Exercise description —
Retype only the lines running from the beginning of the entries below to the line with "MLB switched to", both included. Do not include pictures.

====================

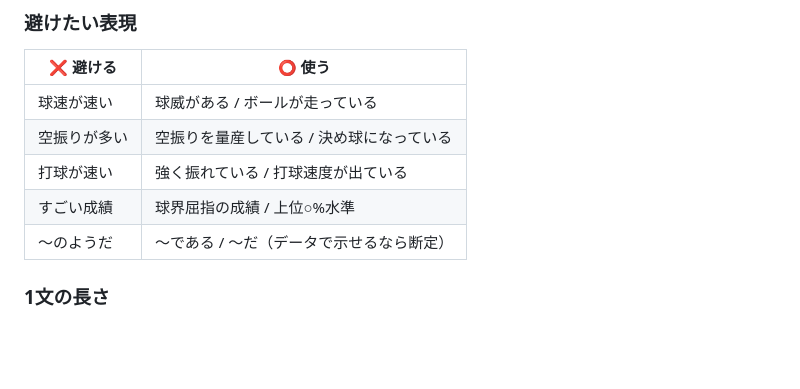
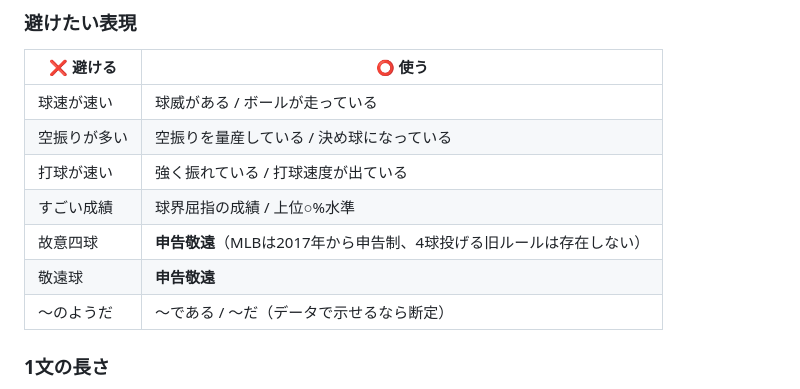
Before and after one commit to JoshuaSAKAMOTO/9seki, a Markdown page: docs/style-guide.md, the part around the change. Rendered like a GitHub page; blank space fills up the shorter version.

Commit message:
docs(style-guide): add 故意四球 → 申告敬遠 terminology mapping
MLB switched to the automatic intentional walk in 2017, so 故意四球
(lit. 'intentional four balls', from when they were actually pitched)
is technically wrong for modern MLB events. Future LLM drafts will
now default to 申告敬遠.

```diff
--- a/docs/style-guide.md
+++ b/docs/style-guide.md
@@ -37,6 +37,8 @@
 | 空振りが多い | 空振りを量産している / 決め球になっている |
 | 打球が速い | 強く振れている / 打球速度が出ている |
 | すごい成績 | 球界屈指の成績 / 上位○%水準 |
+| 故意四球 | **申告敬遠**（MLBは2017年から申告制、4球投げる旧ルールは存在しない） |
+| 敬遠球 | **申告敬遠** |
 | 〜のようだ | 〜である / 〜だ（データで示せるなら断定） |
 
 ### 1文の長さ
```
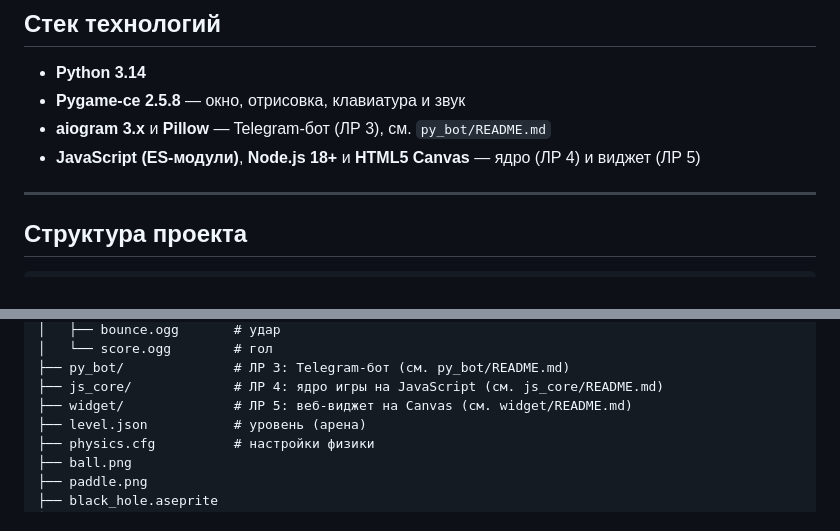
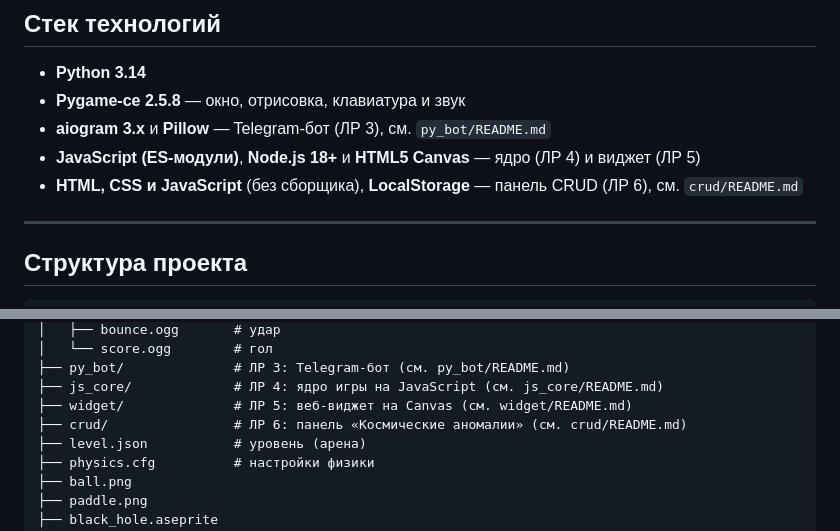
Before and after one commit to crework-hub/orbital_pong, a Markdown page: README.md, 2 parts joined by grey strips. Rendered like a GitHub page.

Commit message:
ЛР 6: CRUD-панель космических аномалий (LocalStorage)

```diff
--- a/README.md
+++ b/README.md
@@ -13,6 +13,7 @@ Orbital Pong — это пинг-понг на двоих. По центру п
 - **Pygame-ce 2.5.8** — окно, отрисовка, клавиатура и звук
 - **aiogram 3.x** и **Pillow** — Telegram-бот (ЛР 3), см. `py_bot/README.md`
 - **JavaScript (ES-модули)**, **Node.js 18+** и **HTML5 Canvas** — ядро (ЛР 4) и виджет (ЛР 5)
+- **HTML, CSS и JavaScript** (без сборщика), **LocalStorage** — панель CRUD (ЛР 6), см. `crud/README.md`
 
 ---
 
@@ -41,6 +42,7 @@ orbital_pong/
 ├── py_bot/              # ЛР 3: Telegram-бот (см. py_bot/README.md)
 ├── js_core/             # ЛР 4: ядро игры на JavaScript (см. js_core/README.md)
 ├── widget/              # ЛР 5: веб-виджет на Canvas (см. widget/README.md)
+├── crud/                # ЛР 6: панель «Космические аномалии» (см. crud/README.md)
 ├── level.json           # уровень (арена)
 ├── physics.cfg          # настройки физики
 ├── ball.png
```
Also changed, not shown: crud/README.md (added, +100 -0 lines), crud/screenshot.png (added), 5 other files.
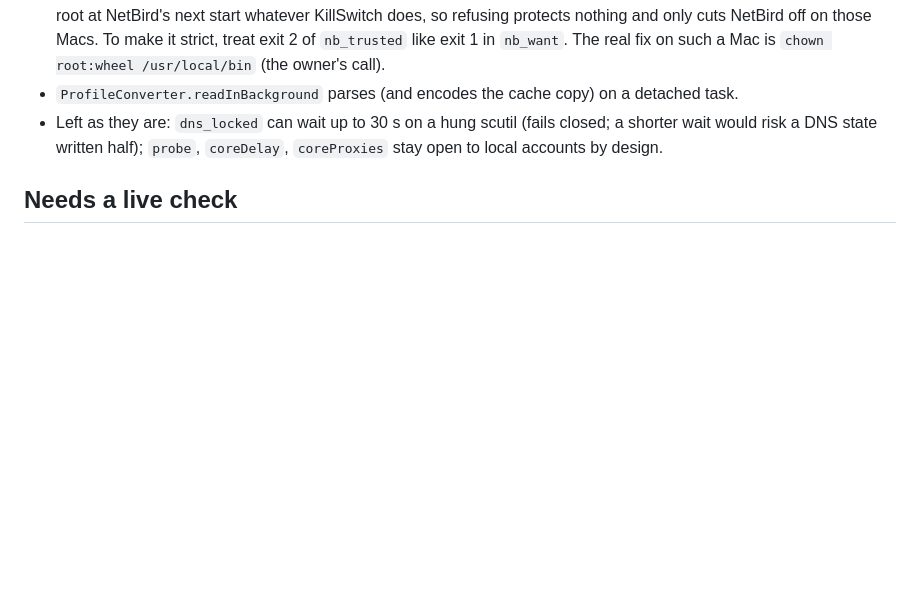
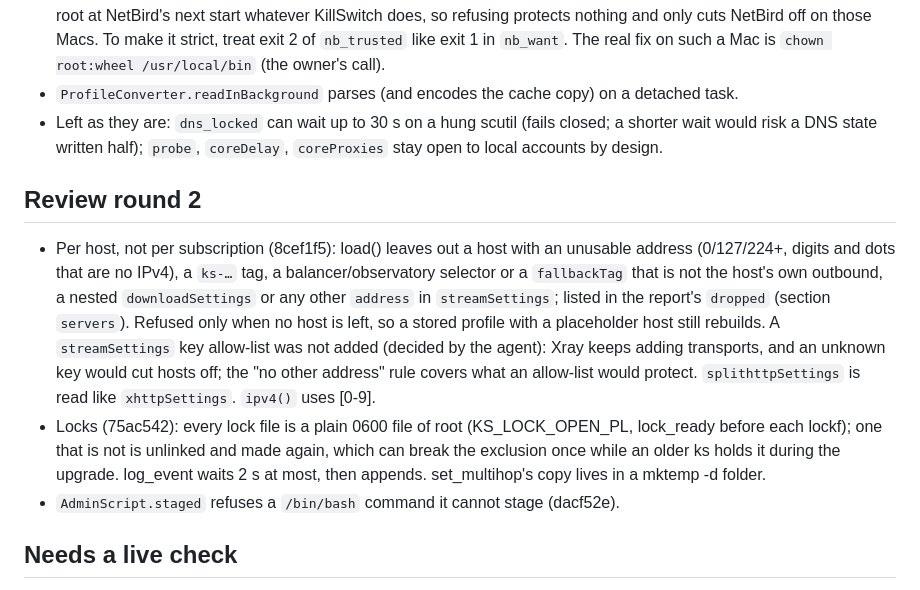
Before and after one commit to lesha19/KillSwitch, a Markdown page: docs/security/hardening-0.20.md, the part around the change. GitHub-like rendering; blank space fills up the shorter version.

Commit message:
Docs: review round 2 of #37 and #50
Co-Authored-By: Claude Opus 5.5 <noreply@anthropic.com>

```diff
--- a/docs/security/hardening-0.20.md
+++ b/docs/security/hardening-0.20.md
@@ -73,6 +73,22 @@ left. Decisions marked "decided by the agent" can be changed by the owner.
   wait would risk a DNS state written half); `probe`, `coreDelay`, `coreProxies` stay open to local
   accounts by design.
 
+## Review round 2
+
+- Per host, not per subscription (8cef1f5): load() leaves out a host with an unusable address
+  (0/127/224+, digits and dots that are no IPv4), a `ks-…` tag, a balancer/observatory selector or
+  a `fallbackTag` that is not the host's own outbound, a nested `downloadSettings` or any other
+  `address` in `streamSettings`; listed in the report's `dropped` (section `servers`). Refused
+  only when no host is left, so a stored profile with a placeholder host still rebuilds. A
+  `streamSettings` key allow-list was not added (decided by the agent): Xray keeps adding
+  transports, and an unknown key would cut hosts off; the "no other address" rule covers what an
+  allow-list would protect. `splithttpSettings` is read like `xhttpSettings`. `ipv4()` uses [0-9].
+- Locks (75ac542): every lock file is a plain 0600 file of root (KS_LOCK_OPEN_PL, lock_ready before
+  each lockf); one that is not is unlinked and made again, which can break the exclusion once
+  while an older ks holds it during the upgrade. log_event waits 2 s at most, then appends.
+  set_multihop's copy lives in a mktemp -d folder.
+- `AdminScript.staged` refuses a `/bin/bash` command it cannot stage (dacf52e).
+
 ## Needs a live check
 
 - The password prompt path on a real install and on an «Восстановить службу…» (the copy runs as
```
Also changed, not shown: CHANGELOG.md (+9 -0 lines).
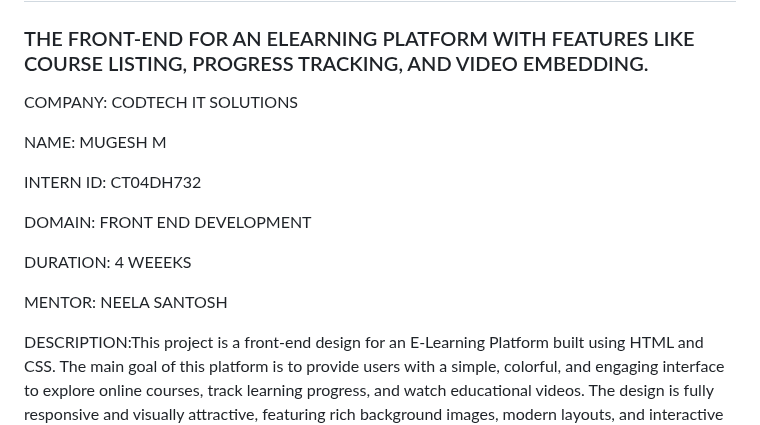
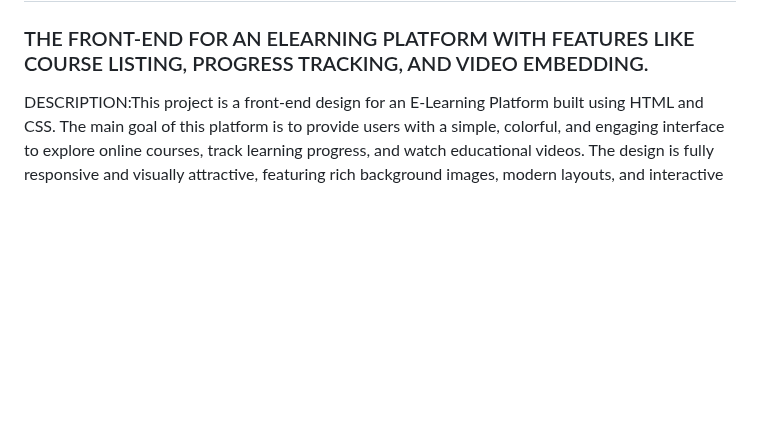
Before and after one commit to mugesh9640/E-LEARNING, a Markdown page: README.md, the part around the change. Rendered like a GitHub page; blank space fills up the shorter version.

```diff
--- a/README.md
+++ b/README.md
@@ -1,18 +1,6 @@
 # E-LEARNING PLATFORM UI
 
 ### THE FRONT-END FOR AN ELEARNING PLATFORM WITH FEATURES LIKE COURSE LISTING, PROGRESS TRACKING, AND VIDEO EMBEDDING.
-
-COMPANY: CODTECH IT SOLUTIONS
-
-NAME: MUGESH M
-
-INTERN ID: CT04DH732
-
-DOMAIN: FRONT END DEVELOPMENT
-
-DURATION: 4 WEEEKS
-
-MENTOR: NEELA SANTOSH
 
 DESCRIPTION:This project is a front-end design for an E-Learning Platform built using HTML and CSS. The main goal of this platform is to provide users with a simple, colorful, and engaging interface to explore online courses, track learning progress, and watch educational videos. The design is fully responsive and visually attractive, featuring rich background images, modern layouts, and interactive sections. It aims to simulate a real-world online learning portal experience with a focus on user-friendly navigation and accessibility. The platform is divided into four main pages — Home (Landing), Courses, Progress Tracking, and Video Embedding — each serving a unique purpose in the user journey.
 The Landing Page (index.html) is designed with a vibrant background image and bold typography to immediately grab the user's attention. It includes a header section with navigation links and a central hero section with a welcome message, promotional text, and a call-to-action button that leads users to the course listings. This page serves as the first impression and sets the tone for the entire platform with colorful visuals and a motivational learning message. The design uses a linear gradient and a background image overlay to give a sleek and modern appearance.
```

====================

Exercise answer —
Before and after one commit to JoshuaSAKAMOTO/9seki, a Markdown page: docs/style-guide.md, the part around the change. Rendered like a GitHub page; blank space fills up the shorter version.

Commit message:
docs(style-guide): add 故意四球 → 申告敬遠 terminology mapping
MLB switched to the automatic intentional walk in 2017, so 故意四球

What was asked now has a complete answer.